* Task instructions *
In how many lines of the records below does the word "import" appear? Reply with the number only.

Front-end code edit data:
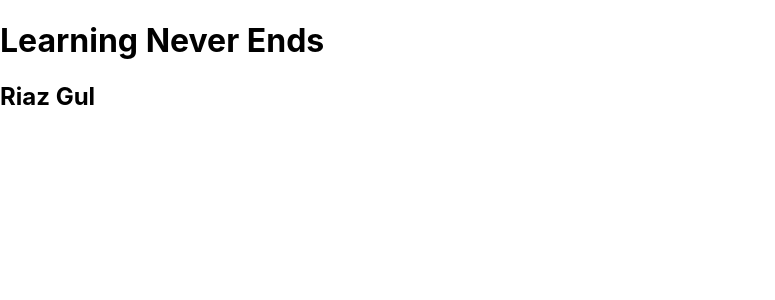
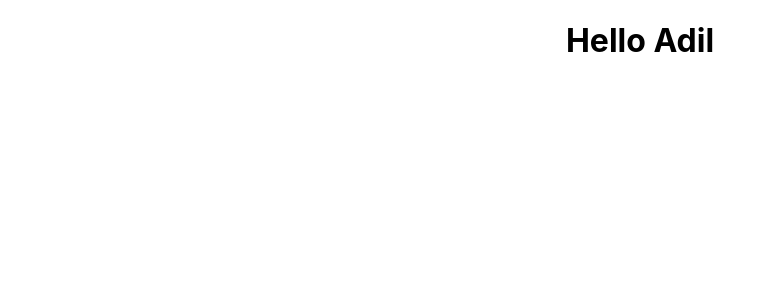
Before and after one commit to riazgul03/ReactJS, a React (Create React App) app in the folder new-app/: page / in a window 1280 px wide. Shown: the top 300 px of the page, without its empty margins (0-775 px from the left). Built offline with nearby package versions, Linux system fonts and the light colour scheme.

Commit message:
Understanding Workflow In React App

```diff
--- a/new-app/src/App.js
+++ b/new-app/src/App.js
@@ -15,7 +15,7 @@ function App() {
           target="_blank"
           rel="noopener noreferrer"
         >
-          Learn React
+          Learn React With Learning Never Ends
         </a>
       </header>
     </div>
--- /dev/null
+++ b/new-app/src/User.js
@@ -0,0 +1,12 @@
+import logo from './logo.svg';
+import './App.css';
+
+function User() {
+  return (
+    <div className="App">
+    <h1>Hello Adil</h1>
+    </div>
+  );
+}
+
+export default User;
--- a/new-app/src/index.js
+++ b/new-app/src/index.js
@@ -3,14 +3,13 @@ import ReactDOM from 'react-dom/client';
 import './index.css';
 import App from './App';
 import reportWebVitals from './reportWebVitals';
+import User from './User';
 
 const root = ReactDOM.createRoot(document.getElementById('root'));
 root.render(
-  <>
-  <h1>Learning Never Ends</h1>
-  <h2>Riaz Gul</h2>
-  </>
-
+  <React.StrictMode>
+   <User/>
+  </React.StrictMode>
 );
 
 // If you want to start measuring performance in your app, pass a function
```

* Solution for this exercise *
7